The following websites will help you research further:

 

The Armada:

History Learning Site      

BBC KS3 Bitesize      

British Library Learning   

  

Three Ballads by Thomas Deloney, who was a 16th century English writer (shows how the English felt about the defeat of the Armada).     

 

The Story of the Armada

1  19 July The English Channel: The Armada reached the English Channel.  It took up a defensive crescent (half-moon) formation.  The English fleet chased it.  There was a series of battles, but only three Spanish ships were lost.

 

 

 

 

 

 

 

 

 

 


2  27 July Calais : The Spanish fleet anchored near Calais, but Philip's troops were not ready.  Next day, the English sent fireships into the Spanish fleet.  The Spanish ships cut their anchors and fled out to sea.  In the panic, one ship crashed into another and ran aground.

 

 

 

 

 

 

 

 

 

 


3  29 July Battle of Gravelines: The Spanish were no longer in formation.  They sailed into the North Sea. 

The English ships attacked them for six days. The Spanish sailors fought bravely.
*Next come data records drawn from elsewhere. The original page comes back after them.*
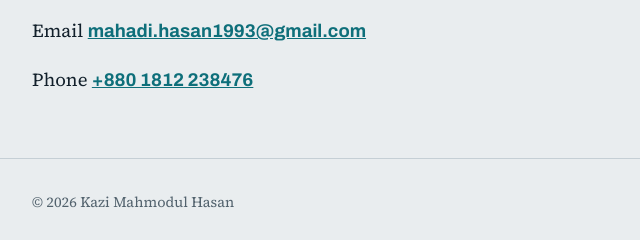
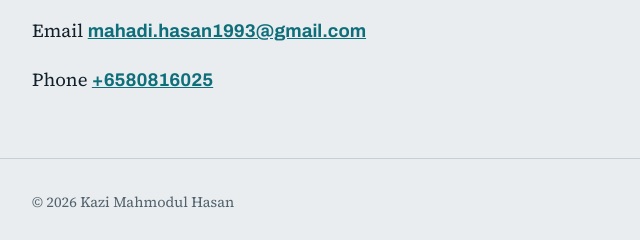
Before and after one commit to mahadi1993/mahadi1993.github.io, a plain HTML site: page index.html in a window 1280 px wide. Shown: the part 2684-2924 px from the top of the page, 148-788 px from the left. Drawn offline with Linux system fonts and the light colour scheme.

Commit message:
Update index.html

```diff
--- a/index.html
+++ b/index.html
@@ -161,7 +161,7 @@ footer{padding:2rem 0 3rem;color:var(--muted);font-size:.9rem;border-top:1px sol
 <section id="contact">
   <h2>Contact</h2>
   <p class="contact">Email <a href="mailto:mahadi.hasan1993@gmail.com">mahadi.hasan1993@gmail.com</a></p>
-  <p class="contact">Phone <a href="tel:+8801812238476">+880 1812 238476</a></p>
+  <p class="contact">Phone <a href="tel:+6580816025">+6580816025</a></p>
 </section>
 </main>
 
```
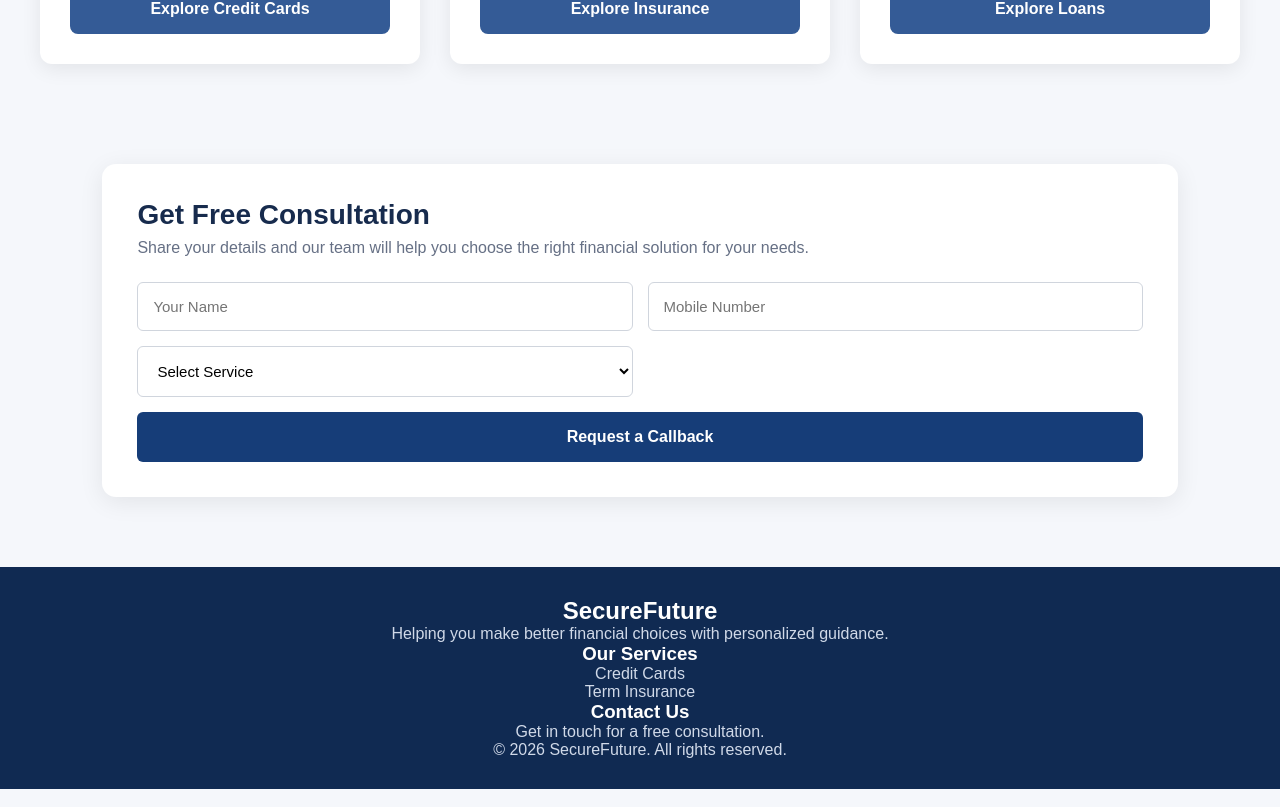
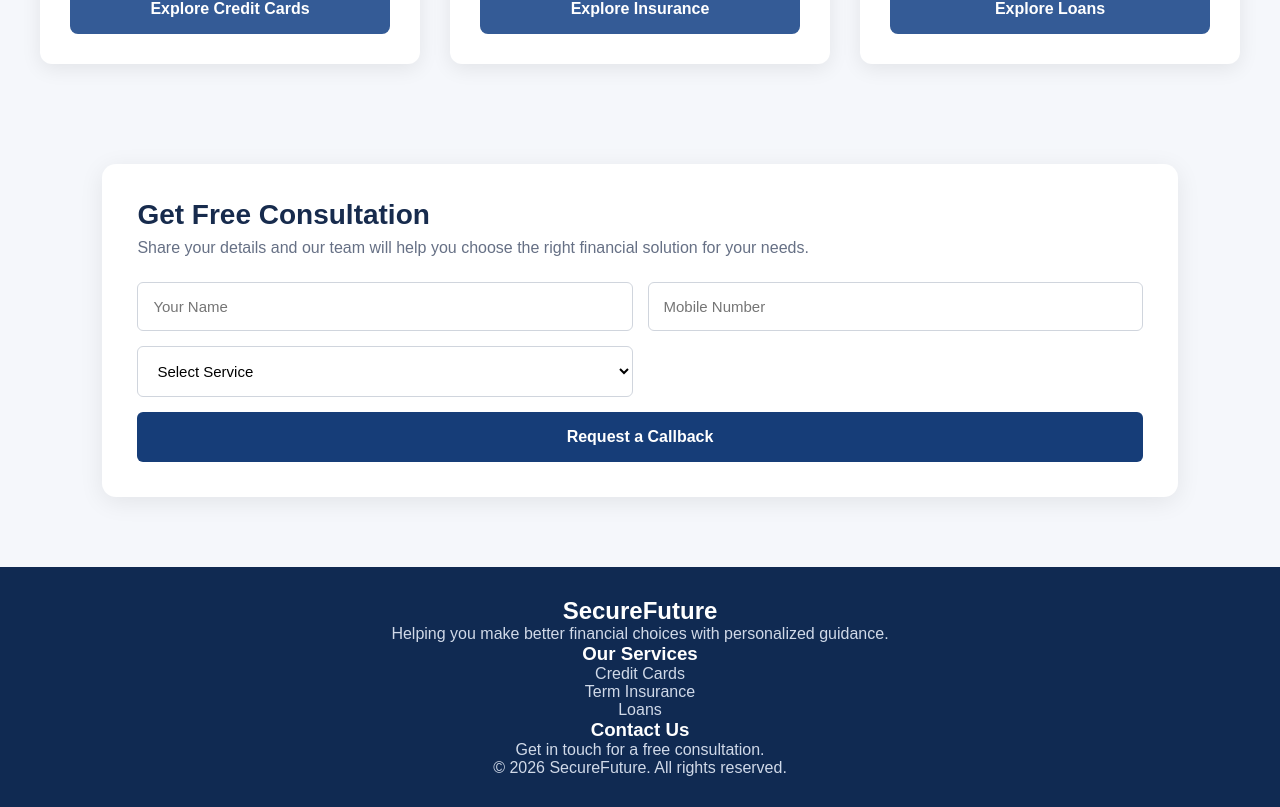
Before and after one commit to Koppulasandeep18/insurance-website, a React (Vite) app in the folder insurance-website/client/: page / in a window 1280 px wide. Shown: the part 1071-1878 px from the top of the page. Built offline with nearby package versions, Linux system fonts and the light colour scheme.

Commit message:
Add loans to services section

```diff
--- a/insurance-website/client/src/components/Footer.jsx
+++ b/insurance-website/client/src/components/Footer.jsx
@@ -15,6 +15,7 @@ function Footer() {
         <h3>Our Services</h3>
         <p>Credit Cards</p>
         <p>Term Insurance</p>
+        <p>Loans</p>
       </div>
 
       <div>
```
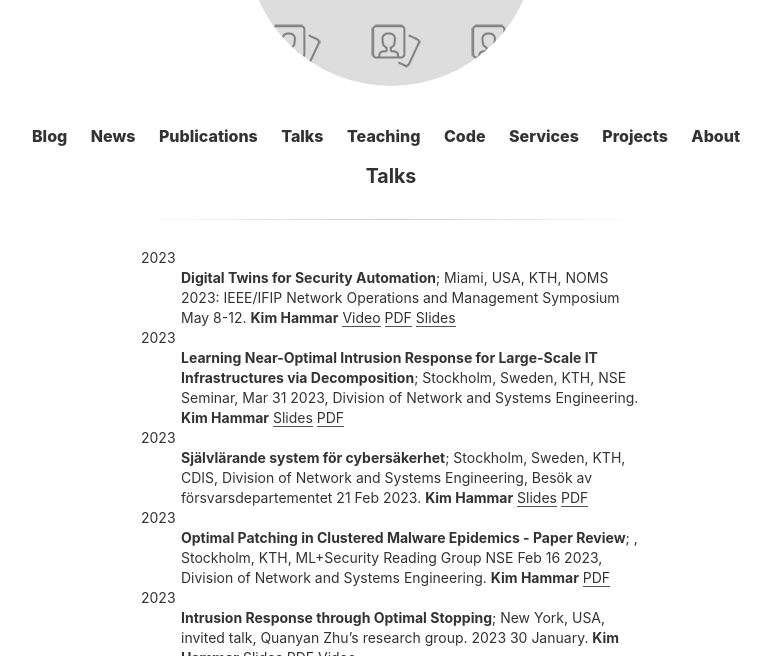
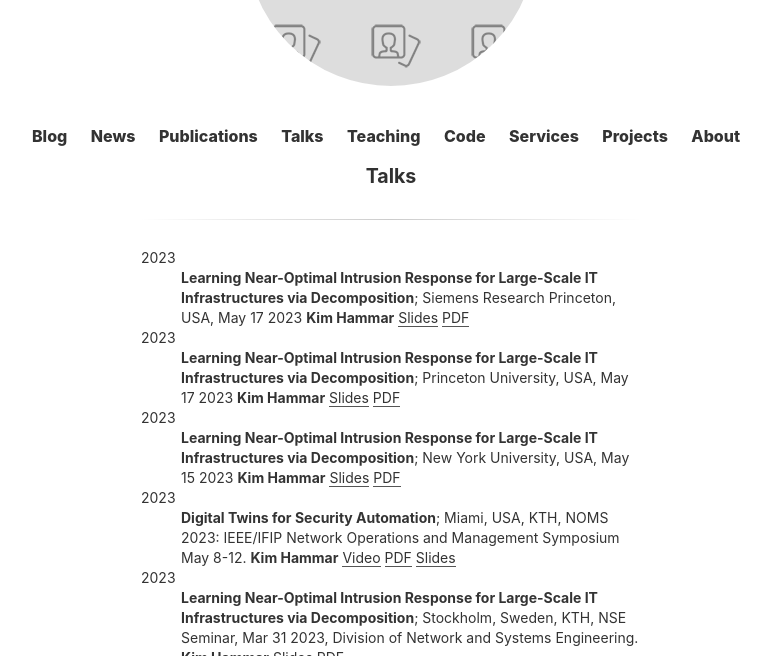
Before and after one commit to Limmen/Limmen.github.io, a Jekyll site: the page built from talks.md, in a window 1280 px wide and 900 px high, cut to the strip 244-900 px from the top of the window. Shown: the whole strip, without its empty margins (249-1020 px from the left). Built offline with Jekyll 4.4.1, drawn with Linux system fonts in a browser that asks for light colours.

Commit message:
upd news

```diff
--- a/talks.md
+++ b/talks.md
@@ -2,6 +2,24 @@
 layout: page
 title: Talks
 ---
+
+2023
+:   **Learning Near-Optimal Intrusion Response for Large-Scale IT Infrastructures via Decomposition**; Siemens Research Princeton, USA, May 17 2023
+    **Kim Hammar**
+	[Slides](https://www.slideshare.net/KimHammar/learning-nearoptimal-intrusion-responses-for-it-infrastructures-via-decomposition)
+	[PDF](/assets/slides/Kim_Talk_Princeton_17_May_23.pdf)
+
+2023
+:   **Learning Near-Optimal Intrusion Response for Large-Scale IT Infrastructures via Decomposition**; Princeton University, USA, May 17 2023
+    **Kim Hammar**
+	[Slides](https://www.slideshare.net/KimHammar/learning-nearoptimal-intrusion-responses-for-it-infrastructures-via-decomposition	)
+	[PDF](/assets/slides/Kim_Talk_Princeton_17_May_23.pdf)
+
+2023
+:   **Learning Near-Optimal Intrusion Response for Large-Scale IT Infrastructures via Decomposition**; New York University, USA, May 15 2023
+    **Kim Hammar**
+	[Slides](https://www.slideshare.net/KimHammar/learning-optimal-intrusion-responses-via-decomposition)
+	[PDF](/assets/slides/Kim_Talk_NYU_14_May_23.pdf)
 
 2023
 :   **Digital Twins for Security Automation**; Miami, USA, KTH, NOMS 2023: IEEE/IFIP Network Operations and Management Symposium May 8-12.
```
Also changed, not shown: news.md (+12 -0 lines), 2 other files.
Four Spanish ships were lost, but many others were badly damaged. English warships were longer and narrower than the Spanish galleons. They could turn more quickly than the Spanish ships, especially in bad weather.  Also, the gun-ports were larger than on Spanish ships, so the gunners could see where they were firing.

 

4  7 August The Great Gale: The Spanish ships tried to make their way home round the north of Scotland. They had little food or ammunition left; many sailors died of starvation. Storms separated the Spanish fleet. It is thought that 35 Spanish ships were lost.

 

 

 

 

 

 

 

 

 

 


5  Late August Ireland: At least 20 ships were wrecked on the coast of Ireland. Spanish sailors who managed to get ashore were put to death by the English soldiers in Ireland. During September, 67 damaged ships limped back to Spain. The invasion had failed.